No amount of prayer and meditation, no amount of giving to the poor, no amount of being nice to your maid or generous to her children brought about the Voting Rights Act, equal education, and an end to lynching and the Ku Klux Klan. No. It came about through human beings, white and black and brown, militantly wrestling with evil and accepting the beatings, the jailings, the killings that shocked the conscience of society. It came about because people like you and me refused to stop or be distracted until the laws and the culture which defended racial supremacy were changed and the process
of recognizing the humanness of us all could begin.
Mothers Day was not founded to honor our mothers; it was founded by mothers who had lost their sons in the Civil War as a way for them to demand an end to war.
So yes, let us focus on the positive. Let us build our sustainable communities. Let us practice our yoga or religion or whatever gives us personal strength and fortitude to carry on. But let us never forget that there is evil in the world; evil that has the capability to destroy all our good works. Let us never mistake actions that make us feel good with actions that are necessary. If we are to build a better world, we must first defeat the evil that makes this one so bad for so many. There is no other way forward than through struggle.
As citizens and residents of the country that is the greatest threat to world peace, the greatest threat to human survival, we have a moral obligation to struggle against evil. To react IS to focus on the positive. We are at a moment in history when it is not possible to live a moral life, when it is not possible to build a better world, unless we are every day on the barricades struggling to end the wars, struggling to cut the bloated Pentagon budget, struggling to stop the corporate rape of the environment, struggling for an end to Empire and corporate greed.
In reality, it is a false dichotomy to say we have to be either reactive or proactive. We have to be both. No matter how tired or frustrated we feel at times, our lives are easy.

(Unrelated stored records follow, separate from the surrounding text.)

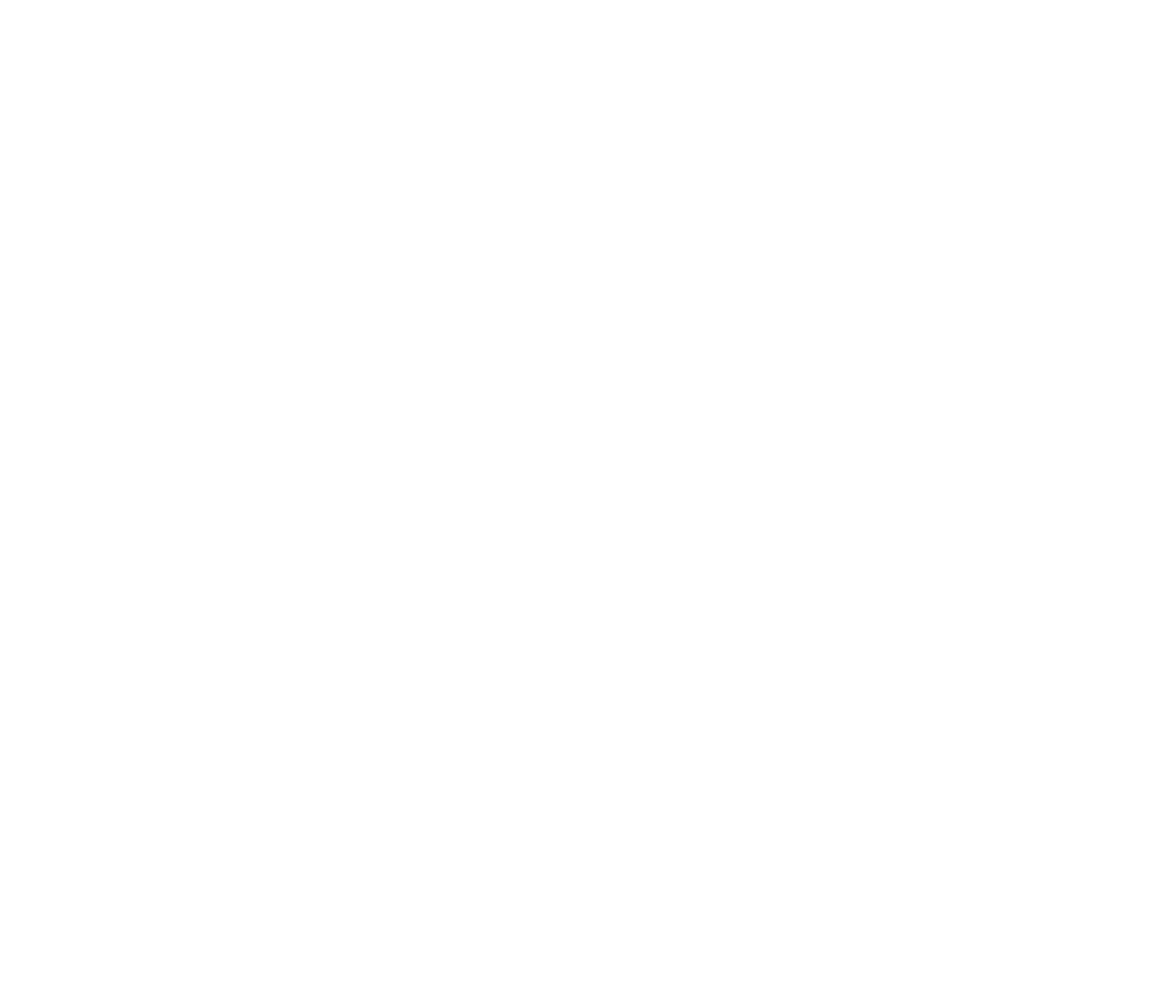
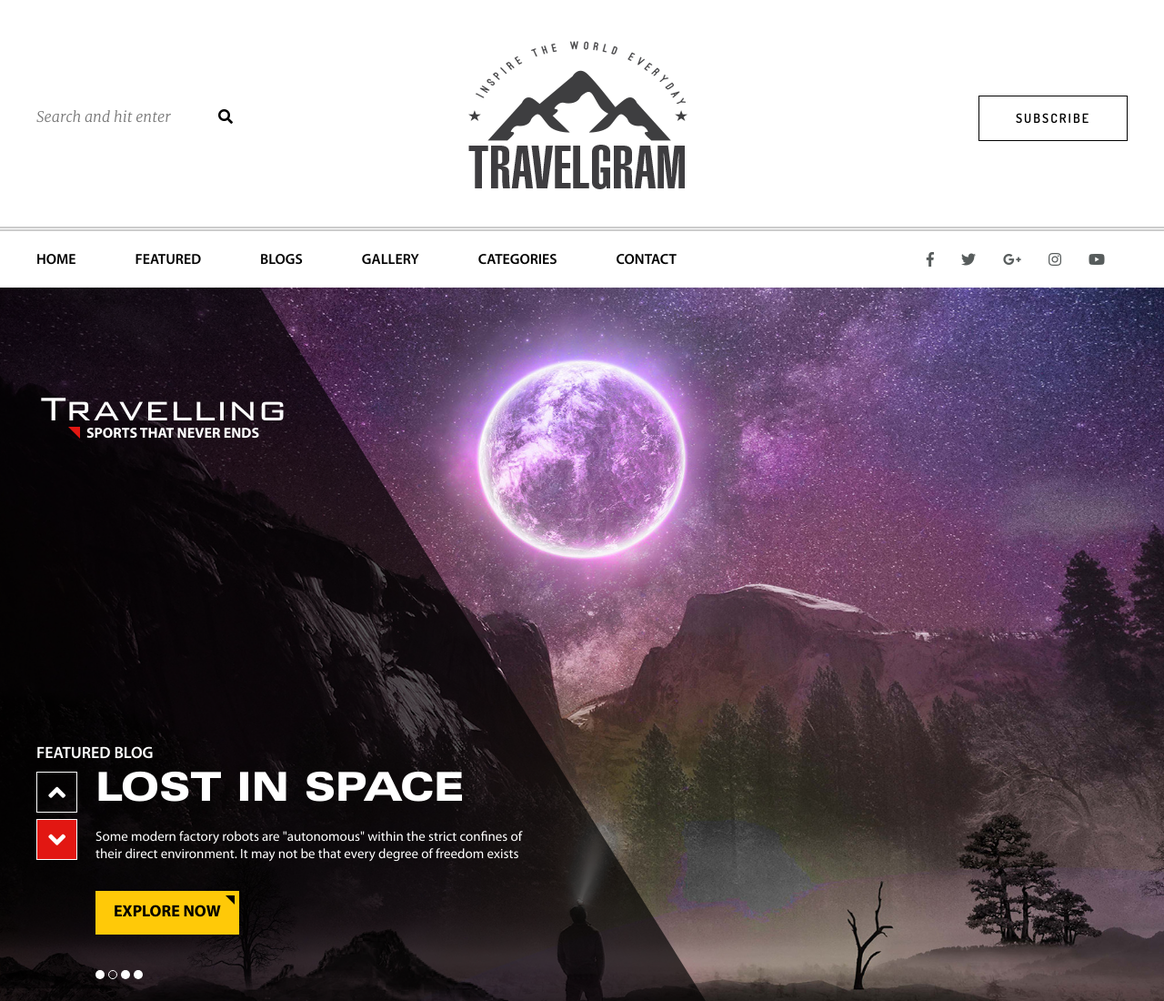
Before and after one commit to cyberspacedk/Travelgram, a plain HTML site: page index.html in a window 1280 px wide. Shown: the top 1100 px of the page at 91% size. Before the commit the page ends 800 px from the top, so only its background shows below. Drawn offline with Linux system fonts and the light colour scheme.

Commit message:
end header - start main

```diff
--- a/css/style.css
+++ b/css/style.css
@@ -0,0 +1,286 @@
+:root {
+  --primary-color: #ffc908;
+  --social-bg: #575c5c;
+  --active:#e21712;
+}
+@font-face {
+  font-family: "Merriweather-LightItalic";
+  src: url(../font/Merriweather-LightItalic.ttf);
+}
+@font-face {
+  font-family: "Dosis-SemiBold";
+  src: url(../font/Dosis-SemiBold.ttf);
+}
+@font-face {
+  font-family: "MyriadPro-Semibold";
+  src: url(../font/MyriadPro-Semibold.ttf);
+}
+@font-face{
+    font-family: "MyriadPro-Bold";
+    src: url(../font/MyriadPro-Bold.ttf);
+}
+@font-face{
+    font-family: "MyriadPro-Regular";
+    src: url(../font/MyriadPro-Regular.ttf);
+}
+@font-face{
+    font-family: "Bank Gothic Light Regular";
+    src: url(../font/Bank\ Gothic\ Light\ Regular.otf);
+}
+@font-face{
+    font-family: "Zurich Black Extended BT";
+    src: url(../font/Zurich\ Black\ Extended\ BT.ttf);
+}
+* {
+  margin: 0;
+  padding: 0;
+  box-sizing: border-box;
+}
+.header {
+  position: relative;
+}
+.header-top,
+.header-bottom {
+  max-width: 1200px;
+  margin: auto;
+  display: flex;
+  flex-wrap: wrap;
+  align-items: center;
+  justify-content: space-between;
+  position: relative;
+}
+.header-top {
+  padding: 45px 0 35px;
+}
+.header-bottom {
+  padding: 20px 25px 15px 0;
+}
+.header-logo {
+  margin-right: 60px;
+}
+/* full width double stripe */
+.header::before,
+.header::after {
+  position: absolute;
+  content: "";
+  width: 100%;
+  height: 2px;
+  background-color: #ccc;
+}
+.header::before {
+  bottom: 65px;
+}
+.header::after {
+  bottom: 62px;
+}
+.header-list,
+.social-list {
+  display: flex;
+}
+/* style and clear input */
+.form-search [type="text"] {
+  border: none;
+  border-bottom: 2px solid transparent;
+}
+.form-search [type="text"]::placeholder {
+  font-family: "Merriweather-LightItalic", serif;
+}
+.form-search [type="text"]:focus {
+  outline: none;
+  border-bottom: 2px solid rgb(36, 36, 36);
+}
+/* style for header button */
+.form-subscribe{
+    position: relative;
+    overflow: hidden;
+}
+.button-subscribe {
+  padding: 0 40px;
+  font: 14px/48px "Dosis-SemiBold", sans-serif;
+  text-transform: uppercase;
+  letter-spacing: 2px;
+  border: 1px solid #000;
+  cursor: pointer;
+  background: url(../img/bg.jpg) no-repeat right -55% top 0;
+  transition: all .3s linear;
+}
+.button-subscribe:hover{
+    background: url(../img/bg.jpg) no-repeat right 0% top 0;
+    color: #fff;
+    transition: all .3s linear;
+}
+/* style for main nav list */
+.header-list {
+  font: 16px/30px "MyriadPro-Semibold", sans-serif;
+  text-transform: uppercase;
+  display: flex;
+  flex-wrap: wrap;
+}
+.header-list__item:not(:last-child) {
+  margin-right: 65px;
+}
+.header-list__item:hover,
+.social-list__link:hover {
+  color: var(--primary-color);
+}
+/* social header list */
+.social-list__item:not(:first-child) {
+  margin-left: 30px;
+}
+.social-list__link {
+  color: var(--social-bg);
+}
+/* MAIN */
+/* SECTION SLIDER */
+.slider{
+    min-height: 880px;
+    background:url(../img/header.jpg) no-repeat center;
+    background-size: cover;
+    color: #fff;
+    display: flex;
+    align-items: center;
+    padding: 0 40px;
+    overflow: hidden;
+}
+.box-top{
+    width: 280px;
+    text-align: center;
+}
+.slider-box{
+    display: flex;
+    flex-direction: column;
+    min-height: 650px;
+    justify-content: space-between;
+    position: relative;
+    z-index: 2;
+}
+/* stripe */
+.slider-box::before{
+    content: "";
+    position: absolute;
+    width: 150%;
+    height: 250%;
+    top: -33%;
+    left: -40%;
+    background-color: #000000a8;
+    transform: rotate(148deg);
+    z-index: -1;
+}
+.box-top__title{
+    font:48px/36px "Bank Gothic Light Regular",sans-serif;
+}
+.box-top__desc{
+    display: inline-block;
+    text-transform: uppercase;
+    font: 16px/16px "MyriadPro-Bold", sans-serif;
+    background: url(../img/corner.png) no-repeat left top;
+    padding-left: 20px;
+}
+.box-bottom{
+    width: 560px;
+}
+.box-bottom-content{
+    display: flex;
+    align-items: flex-start;
+}
+.box-bottom__label{
+    font: 18px/19.5px "MyriadPro-Semibold", sans-serif;
+    text-transform: uppercase;
+}
+.content-title{
+    font: 44px/53px "Zurich Black Extended BT", sans-serif;
+    text-transform: uppercase;
+    margin-bottom: 20px;
+}
+.content-text{
+    font: 15px/19px "MyriadPro-Regular", sans-serif;
+    margin-bottom: 30px;
+}
+.control{
+    width: 46px;
+    margin-right: 20px;
+    padding-top: 10px;
+}
+.control-up,
+.control-down{
+    width: 45px;
+    height: 45px;
+    border: 1px solid #fff;
+    line-height: 45px;
+    text-align: center;
+    font-size: 30px;
+    margin-bottom: 7px;
+}
+.control-active{
+    background-color:var(--active);
+}
+/* button explore */
+.content-button{
+    display: inline-block;
+    font: 18px/18px "MyriadPro-Bold",sans-serif;
+    background: var(--primary-color) url(../img/corner-black.png) no-repeat right 5px top 5px;
+    text-transform: uppercase;
+    color: #000;
+    padding: 15px 20px;
+    margin-bottom: 35px;
+    transition: all .2s linear;
+
+}
+/* hover on button  */
+.content-button:hover{
+    color: #fff;
+    background-position: right 2px top 2px;
+    transition: all .2s linear;
+}
+.counter{
+    display: inline-block;
+    width: 10px;
+    height: 10px;
+    background-color: #fff;
+    border-radius: 50%;
+}
+.counter-active{
+    background-color: transparent;
+    border: 1px solid #fff;
+}
+/* MAIN SECTION */
+.main-section{
+    display: flex;
+    flex-wrap: wrap;
+    justify-content: space-around;
+    padding: 10px;
+}
+.main-section-left{
+    width: 33%;
+}
+.main-section-right{
+    width: 66%;
+}
+/* shadow */
+.shadow{
+    box-shadow: 1px 8px 11px 6px #ccc;
+}
+/* LEFT SECTION - ASIDE */
+
+/* where am i */
+.where-ami{
+    padding: 25px;
+}
+.box-title{
+    font: 30px/48px "MyriadPro-Bold", sans-serif;
+    text-transform: uppercase;
+    text-align: center;
+    background: url(../img/Line.png);
+}
+.where-ami__map{
+    display: block;
+    max-width: 100%;
+}
+/* about me */
+.about-me{
+    padding: 50px;
+}
+.about-me__text{
+    font: 24.6px/40px "MyriadPro-Regular", sans-serif;
+    text-align: center;
+}
--- a/index.html
+++ b/index.html
@@ -10,6 +10,132 @@
     <link rel="stylesheet" href="./css/style.css">
 </head>
 <body>
+    <header class="header">
+<!-- HEADER TOP BOX -->
+        <div class="header-top ">
+            <form name="search" class="form-search" action="#">
+                <label><input type="text" name="search" id="" placeholder="Search and hit enter"><i class="fas fa-search"></i></label>
+            </form>
+            <h1 class="header-logo">
+                <a href="#"><img src="./img/logo.png" alt="Travelgram "></a>
+            </h1>
+            <form action="#" class="form-subscribe">
+                <button class="button-subscribe">subscribe</button>
+                <div class="decor"></div>
+            </form>
+        </div>
+<!-- HEADER BOTTOM BOX-->
+        <div class="header-bottom">
+            <nav class="nav">
+                <ul class="header-list">
+                    <li class="header-list__item"><a href="#" class="header-list__link">home</a></li>
+                    <li class="header-list__item"><a href="#" class="header-list__link">featured</a></li>
+                    <li class="header-list__item"><a href="#" class="header-list__link">blogs</a></li>
+                    <li class="header-list__item"><a href="#" class="header-list__link">gallery</a></li>
+                    <li class="header-list__item"><a href="#" class="header-list__link">categories</a></li>
+                    <li class="header-list__item"><a href="#" class="header-list__link">contact</a></li>
+                </ul>
+            </nav>
+            <ul class="social-list">
+                <li class="social-list__item"><a class="social-list__link" href="#"><i class="fab fa-facebook-f"></i></a></li>
+                <li class="social-list__item"><a class="social-list__link" href="#"><i class="fab fa-twitter"></i></a></li>
+                <li class="social-list__item"><a class="social-list__link" href="#"><i class="fab fa-google-plus-g"></i></a></li>
+                <li class="social-list__item"><a class="social-list__link" href="#"><i class="fab fa-instagram"></i></a></li>
+                <li class="social-list__item"><a class="social-list__link" href="#"><i class="fab fa-youtube"></i></a></li>
+            </ul>
+        </div>
+    </header>
+<!-- MAIN -->
+    <main class="main">
+        <section class="slider">
+            <div class="slider-box">
+                <div class="box-top">
+                    <h2 class="box-top__title">Travelling</h2>
+                    <p class="box-top__desc">sports that never ends</p>
+                </div>
+                <div class="box-bottom">
+                    <div class="box-bottom__label">featured blog</div>
+                    <div class="box-bottom-content">
+                        <div class="control">
+                            <div class="control-up"><i class="fas fa-angle-up"></i></div>
+                            <div class="control-down control-active"><i class="fas fa-angle-down"></i></div>
+                        </div>
+                        <div class="content">
+                            <h2 class="content-title">lost in space</h2>
+                            <p class="content-text">Some modern factory robots are "autonomous" within the strict confines of their direct environment. It may not be
+                                    that every degree of freedom exists</p>
+                            <div class="content-button">explore now</div>
+                            <div class="content-count">
+                                <i class="counter"></i>
+                                <i class="counter counter-active"></i>
+                                <i class="counter"></i>
+                                <i class="counter"></i>
+                             </div>
+                        </div>
+                    </div>
+                </div>
+            </div>
+        </section>
+        <section class="main-section">
+            <aside class="main-section-left">
+                <div class="where-ami shadow">
+                    <div class="box-title">where am i</div>
+                    <img class="where-ami__map" src="./img/map.jpg" alt="Google map">
+                </div>
+                <div class="about-me shadow">
+                    <div class="box-title">about me</div>
+                    <p class="about-me__text">Hi! I'm a Travellerr  based on Assam
+                            I love editing photos, clicking photos, creating responsive websites alongwith high quality graphics.</p>
+                    <p class="follow-me__title">Follow me</p>
 
+                </div>
+
+
+
+
+
+
+
+
+
+
+
+
+
+
+
+
+            </aside>
+
+
+
+
+
+
+
+
+
+
+
+
+
+
+
+
+
+
+
+
+
+
+
+
+
+
+
+
+            <section class="main-section-right"></section>
+        </section>
+    </main>
 </body>
 </html>
```
Also changed, not shown: css/normalize.css, font/Bank Gothic Light Regular.otf (added), font/Dosis-SemiBold.ttf (added), font/Merriweather-LightItalic.ttf (added), font/MyriadPro-Bold.ttf (added), font/MyriadPro-Regular.ttf (added), font/MyriadPro-Semibold.ttf (added), font/Zurich Black Extended BT.ttf (added), img/Line.png (added), img/bg.jpg (added), img/corner-black.png (added), img/corner.png (added), img/whereami.png (added).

Very few of us don’t know how we will feed our children tonight. Very few of us worry that we will be killed by paramilitaries or police on our way home from work. Very few of us live with the stress of knowing that a knock on the door could end our freedom or a hellfire missile through the roof could end our life. The truth is, we really do have the capacity to work on those things which we believe will build a better world while at the same time we struggle against those things which inhibit its birth. We really have no other choice.
“Those who expect to reap the blessings of freedom, must, like men, undergo the fatigues of supporting it.” – Thomas Paine